HAMM is a framework to help you think about experimentation-focused product development. It stands for Hypothesis, Actions, Measure, and MVP. It is one product framework to help increase your learning rate, and build a culture of experimentation.

  • Hypothesis: What is the hypothesis you are testing? This should be a clear, falsifiable statement of what you are trying to learn. See our section on how to make good hypothesis.
  • Actions: What are the actions you expect your user to take if this hypothesis is true?
  • Measure: What are the metrics that you could measure that would indicate that the user is doing the actions you expect? What might be a counterfactual metric that would indicate that the user is not doing the actions you expect? What are the guardrail metrics that you want to make sure you don't negatively impact?
  • MVP: Given the above, what is the smallest thing you could build to test this hypothesis?

Thinking about the HAMM process at the beginning of a project lays the groundwork for a high-quality experiment. You'll have the hypothesis, the metrics, and the success criteria (OEC). With a smaller MVP or MTP (Minimum Testable Products), you can also increase your experimentation rate and therefore your learning rate.

John Hamm

Why you're not seeing experiment impacts

Quite often, companies run A/B tests that show positive results, and yet when overall metrics are examined, the impact of these tests is invisible. You might be expecting to see inflection points around the time the experiment was implemented. Here are some reasons why:

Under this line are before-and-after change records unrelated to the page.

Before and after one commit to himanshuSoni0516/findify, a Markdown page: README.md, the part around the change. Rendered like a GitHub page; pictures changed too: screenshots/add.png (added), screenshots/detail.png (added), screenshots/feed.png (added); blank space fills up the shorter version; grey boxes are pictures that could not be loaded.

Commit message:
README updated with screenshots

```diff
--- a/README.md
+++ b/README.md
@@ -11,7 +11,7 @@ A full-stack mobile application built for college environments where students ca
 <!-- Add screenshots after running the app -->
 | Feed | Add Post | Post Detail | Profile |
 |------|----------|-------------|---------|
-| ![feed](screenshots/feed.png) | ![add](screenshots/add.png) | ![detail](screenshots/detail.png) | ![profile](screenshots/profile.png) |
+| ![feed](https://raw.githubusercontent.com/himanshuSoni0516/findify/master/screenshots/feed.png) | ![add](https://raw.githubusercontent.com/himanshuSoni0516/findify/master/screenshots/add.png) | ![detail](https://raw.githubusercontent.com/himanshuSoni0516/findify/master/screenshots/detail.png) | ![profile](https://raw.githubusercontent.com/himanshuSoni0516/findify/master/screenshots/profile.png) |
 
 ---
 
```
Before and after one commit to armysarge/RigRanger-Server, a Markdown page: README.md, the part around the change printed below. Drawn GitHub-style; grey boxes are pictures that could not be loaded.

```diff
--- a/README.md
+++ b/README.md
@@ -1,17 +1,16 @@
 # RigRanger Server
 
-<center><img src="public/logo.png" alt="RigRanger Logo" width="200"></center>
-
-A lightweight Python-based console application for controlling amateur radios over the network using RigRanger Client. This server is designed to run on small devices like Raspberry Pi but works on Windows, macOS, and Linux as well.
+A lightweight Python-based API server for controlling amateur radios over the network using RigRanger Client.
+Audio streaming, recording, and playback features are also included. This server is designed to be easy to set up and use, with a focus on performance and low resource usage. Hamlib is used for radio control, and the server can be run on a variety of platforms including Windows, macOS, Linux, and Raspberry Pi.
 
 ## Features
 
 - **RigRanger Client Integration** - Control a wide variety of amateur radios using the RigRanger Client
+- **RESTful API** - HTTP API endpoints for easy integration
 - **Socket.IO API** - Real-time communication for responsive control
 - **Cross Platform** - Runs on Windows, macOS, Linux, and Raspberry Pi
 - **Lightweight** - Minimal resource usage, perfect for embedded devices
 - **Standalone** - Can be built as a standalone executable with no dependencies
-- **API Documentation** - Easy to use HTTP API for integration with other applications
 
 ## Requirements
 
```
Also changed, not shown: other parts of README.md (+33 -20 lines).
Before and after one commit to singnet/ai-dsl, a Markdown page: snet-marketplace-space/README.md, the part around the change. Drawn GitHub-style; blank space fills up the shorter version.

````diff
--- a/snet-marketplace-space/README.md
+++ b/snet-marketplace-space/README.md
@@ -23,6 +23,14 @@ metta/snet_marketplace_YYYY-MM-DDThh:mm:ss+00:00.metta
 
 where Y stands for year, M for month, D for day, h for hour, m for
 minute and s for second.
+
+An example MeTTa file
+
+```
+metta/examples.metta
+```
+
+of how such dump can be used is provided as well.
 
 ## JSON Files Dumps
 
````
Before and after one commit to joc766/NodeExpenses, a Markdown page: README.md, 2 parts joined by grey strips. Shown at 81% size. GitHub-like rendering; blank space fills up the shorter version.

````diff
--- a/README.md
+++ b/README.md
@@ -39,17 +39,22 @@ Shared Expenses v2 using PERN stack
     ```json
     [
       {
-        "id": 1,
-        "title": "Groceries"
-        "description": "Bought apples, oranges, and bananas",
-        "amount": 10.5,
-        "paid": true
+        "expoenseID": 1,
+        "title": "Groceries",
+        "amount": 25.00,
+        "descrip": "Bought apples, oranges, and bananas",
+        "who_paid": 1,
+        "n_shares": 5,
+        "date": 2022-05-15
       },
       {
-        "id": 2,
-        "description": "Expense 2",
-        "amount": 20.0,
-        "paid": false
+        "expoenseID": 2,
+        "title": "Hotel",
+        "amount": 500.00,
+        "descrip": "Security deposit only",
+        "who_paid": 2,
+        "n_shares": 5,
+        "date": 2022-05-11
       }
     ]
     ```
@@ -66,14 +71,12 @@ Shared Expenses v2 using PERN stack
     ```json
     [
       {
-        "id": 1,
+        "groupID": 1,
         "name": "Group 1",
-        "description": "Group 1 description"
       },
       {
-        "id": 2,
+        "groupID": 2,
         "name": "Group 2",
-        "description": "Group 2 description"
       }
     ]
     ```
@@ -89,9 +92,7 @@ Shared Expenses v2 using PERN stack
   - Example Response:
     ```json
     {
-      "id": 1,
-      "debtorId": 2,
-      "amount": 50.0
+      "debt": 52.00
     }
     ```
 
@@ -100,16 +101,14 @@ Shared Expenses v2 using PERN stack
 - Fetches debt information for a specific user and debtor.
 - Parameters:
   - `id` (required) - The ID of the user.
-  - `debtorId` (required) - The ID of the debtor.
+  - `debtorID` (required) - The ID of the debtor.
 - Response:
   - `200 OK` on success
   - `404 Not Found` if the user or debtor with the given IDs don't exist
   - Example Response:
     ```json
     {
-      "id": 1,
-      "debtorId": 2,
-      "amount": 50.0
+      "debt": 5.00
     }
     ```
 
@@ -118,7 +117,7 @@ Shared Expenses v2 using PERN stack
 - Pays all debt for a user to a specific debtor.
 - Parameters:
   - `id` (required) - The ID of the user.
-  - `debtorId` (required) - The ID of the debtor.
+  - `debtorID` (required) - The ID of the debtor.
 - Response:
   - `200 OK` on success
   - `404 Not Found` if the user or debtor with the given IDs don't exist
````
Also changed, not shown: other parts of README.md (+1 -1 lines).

  • Confusing statistics - Interpreting results can be confusing without a solid grasp of what the statistics are telling.
  • Bad practices - You may be running experiments that are not valid, or are not measuring the right thing. See the Peeking problem.
  • Lost in the noise - The impact of the experiment may be too small to be visible. This is especially true if you are running a lot of experiments - but this is not bad, just hard to see on a macro level.
  • Optimizing wrong product - You might be experimenting with a section of your product that doesn't represent a large fraction of your overall use. Even if you're successful in these areas of the product, the overall impact will be limited by the small fraction of users that you've affected.
  • Optimizing wrong metric - You might be optimizing for a metric that doesn't matter. For example, you might be optimizing for a metric that is not correlated with revenue, your main KPI. This is especially true if you are optimizing for a proxy metric, such as clicks, instead of the actual metric, such as revenue.

You can read more about this topic on our blog post Why the impact of A/B testing can seem invisible